Acidity Should Be Corrected

If legume bacteria are lacking in a soil on account of soil conditions, as, for instance, soil acidity, this condition should be corrected before replenishing the supply of bacteria in this soil. The process of introducing nodule bacteria into the soil is commonly called inoculation. The material for this purpose is obtainable from two general sources: (1) artificially prepared: cultures and (2) field soil in which the proper bacteria are known to be present. It is possible by careful laboratory work to take the bacteria from nodules and to propagate them on sterilized artificial food in the absence of other bacteria. Inoculating material prepared in this manner is obtainable from various governmental and commercial agencies.  On the other hand, soil known to contain the proper bacteria and free from diseases and pests, makes an excellent source of inoculating material for the farmer. At times it may be advisable to establish a source of bacteria on the farm by growing seed treated with pure culture on a small plot of soil. With this source at hand, the soil may be transferred to other fields as it is needed. When a soil is once seeded with the proper bacteria and it is maintained favorable to their growth with necessary additions of lime, fertilizers, and organic matter and an occasional growth of the legume on which they function, they should continue to live indefinitely in this soil.

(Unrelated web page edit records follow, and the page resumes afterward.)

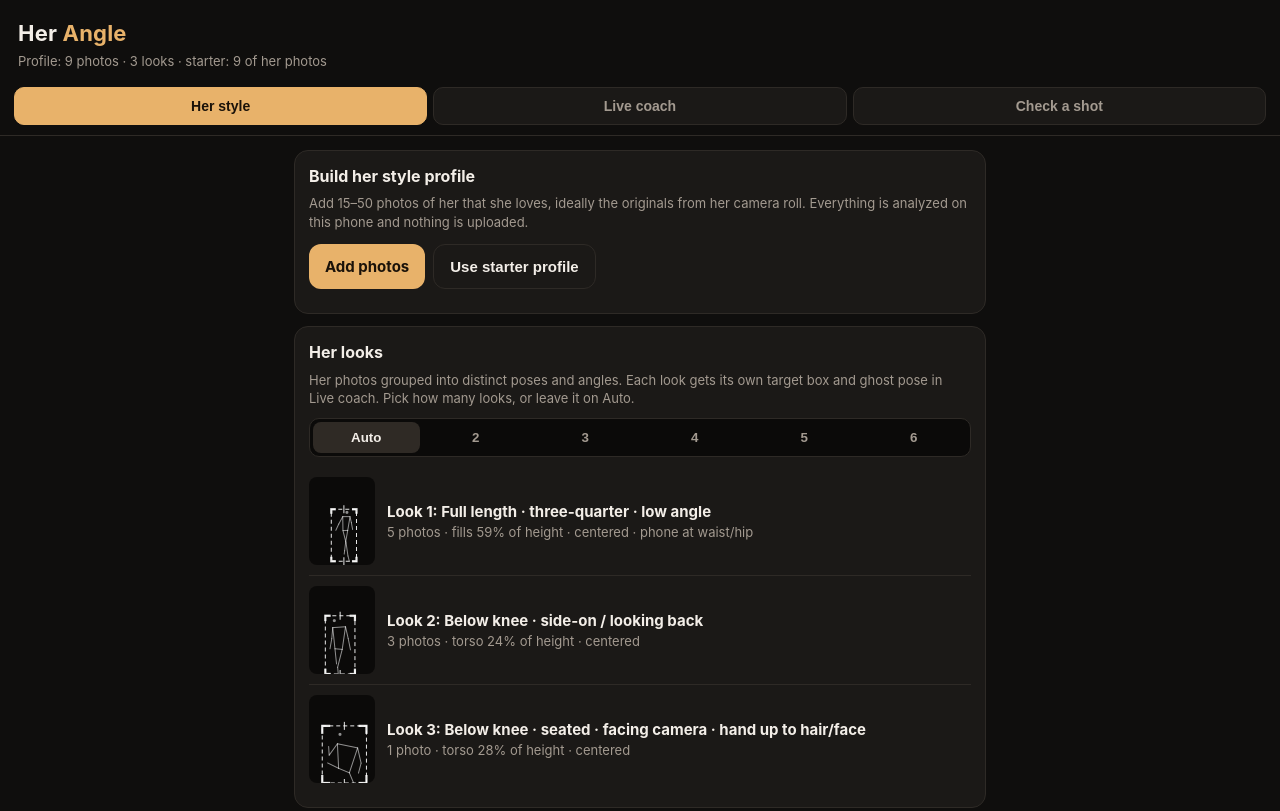
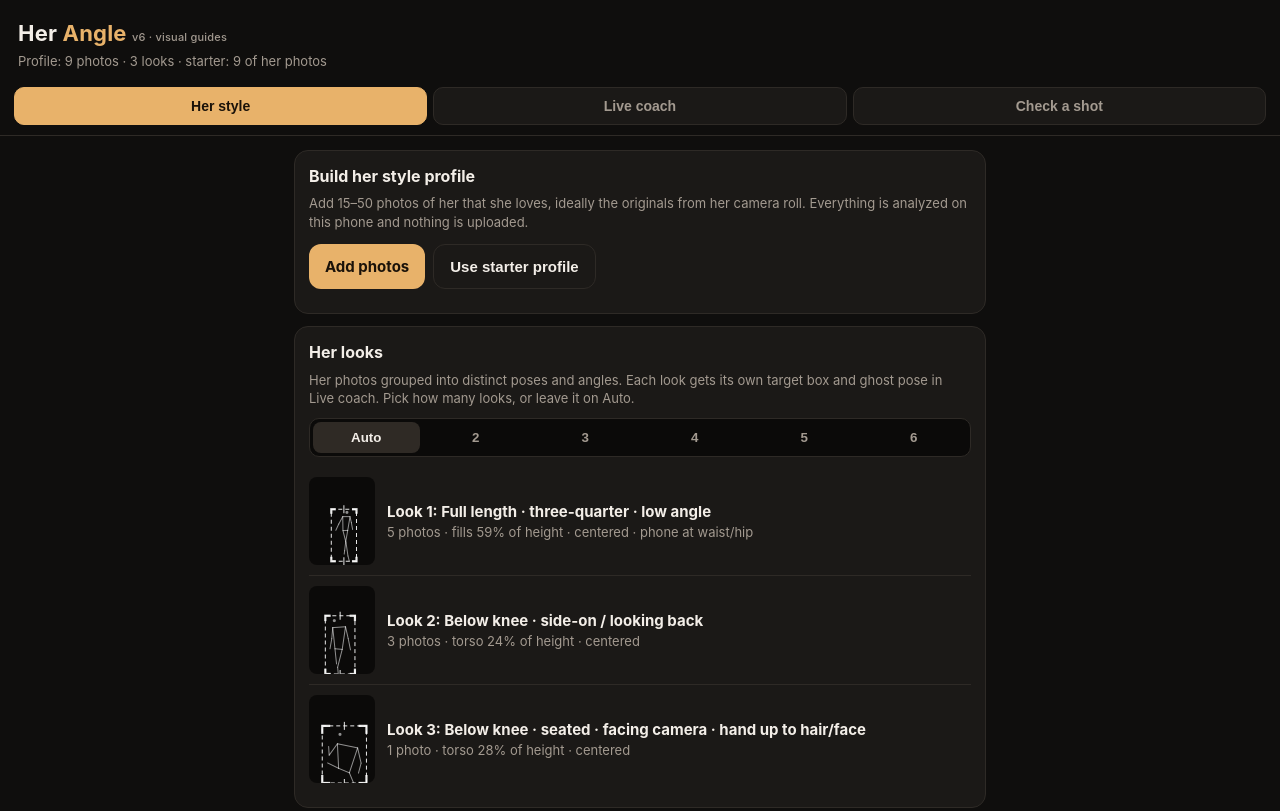
Before and after one commit to gztomic/findmyangle, a plain HTML site: page index.html in a window 1280 px wide. Shown: the top 811 px of the page. Drawn offline with Linux system fonts and the light colour scheme.

Commit message:
Show version label in header
Co-Authored-By: Claude Opus 5.5 <noreply@anthropic.com>
Claude-Session: https://claude.ai/code/session_01LfyhZFpSSTBimrxwufg3Dd

```diff
--- a/index.html
+++ b/index.html
@@ -70,7 +70,7 @@ textarea{width:100%;min-height:90px;background:#0b0a09;color:var(--tx);border:1p
 </head>
 <body>
 <header>
-  <h1>Her <span>Angle</span></h1>
+  <h1>Her <span>Angle</span> <small style="font-size:11px;color:#a39a90;font-weight:500">v6 · visual guides</small></h1>
   <div class="sub" id="profileLine">Loading…</div>
 </header>
 <nav>
```
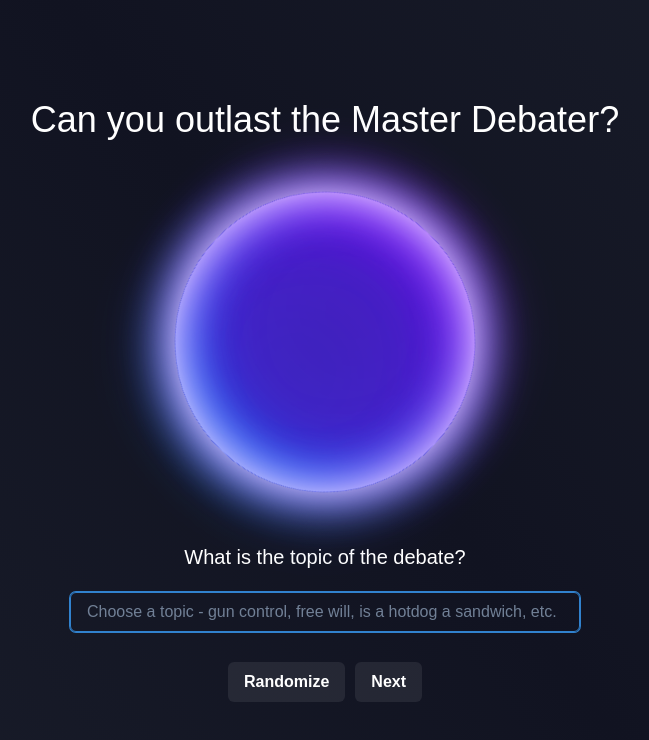
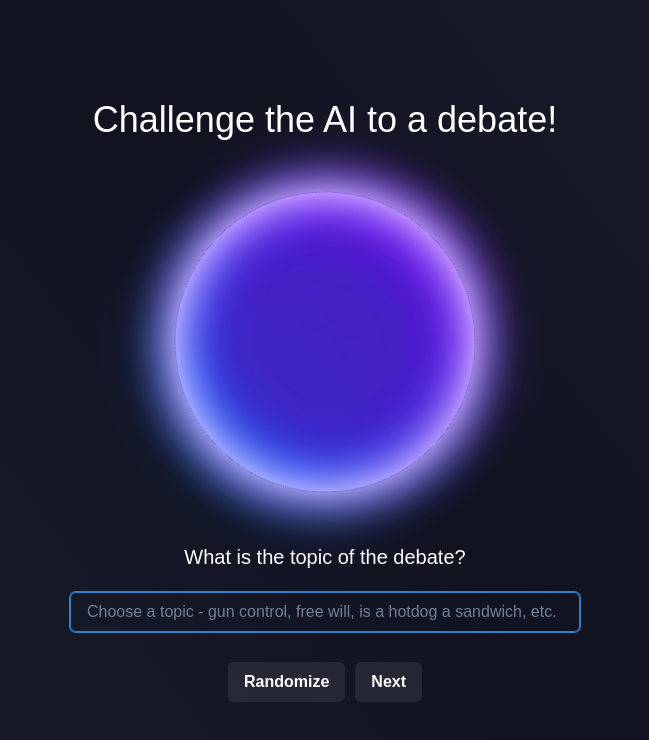
Before and after one commit to ajhernandez95/master-debater, a React (Create React App) app: page /debate in a window 1280 px wide. Shown: the top 740 px of the page, without its empty margins (315-964 px from the left). Built offline with nearby package versions, Linux system fonts and the light colour scheme.

Commit message:
Update slogan

```diff
--- a/src/pages/debate/Debate.tsx
+++ b/src/pages/debate/Debate.tsx
@@ -20,7 +20,7 @@ export const Debate = () => {
       {stepIdx === 0 && (
         <VStack justifyContent="center" gap="50px">
           <Heading as="h1" fontWeight="500" fontSize="4xl">
-            Can you outlast the Master Debater?
+            Challenge the AI to a debate!
           </Heading>
           <Orb />
           <DebateConfig setDebateConfig={setDebateConfig} />
```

After legume bacteria penetrate the roots they begin to draw nitrogen from the air and so alter it that the plant may absorb and utilize it in the building of tissues. While the bacteria are fixing nitrogen they draw on the plant roots for the carbohydrates, moisture, and minerals necessary for their growth. Through the work of these bacteria greater legume crops are produced, uniformly higher in nitrogen than most nonlegumes or legumes which do not have the benefit of this bacterial association.

Amount of Nitrogen Fixation Varies

The amount of nitrogen fixed by legumes and their bacteria varies with the species, the conditions, and the time of growth.  Under favorable conditions a single crop of legumes may fix as much as 200 pounds nitrogen per acre in a year and a crop put on the soil to fill a gap for a short time may only add from 40 to 60 pounds per acre in a season. In the choice of legumes for planting, those which grow vigorously under the existing conditions and which meet the needs of the type of farming practiced should be considered.

The main part of the nitrogen fixed by legumes stays in the plant until it dies and decays, although in a dormant period of the plant or in extremely dry weather, a small amount of it may pass into the soil by the “sloughing off" of the nodules. The fate of the nitrogen in the legume crop is entirely dependent upon its utilization. The nitrogenous organic matter in the stubble as a rule remains in the soil where it rots and is thereby made available for subsequent non-legume crops. The greater part of the nitrogen in legumes is usually in the part that is cut for hay or seed.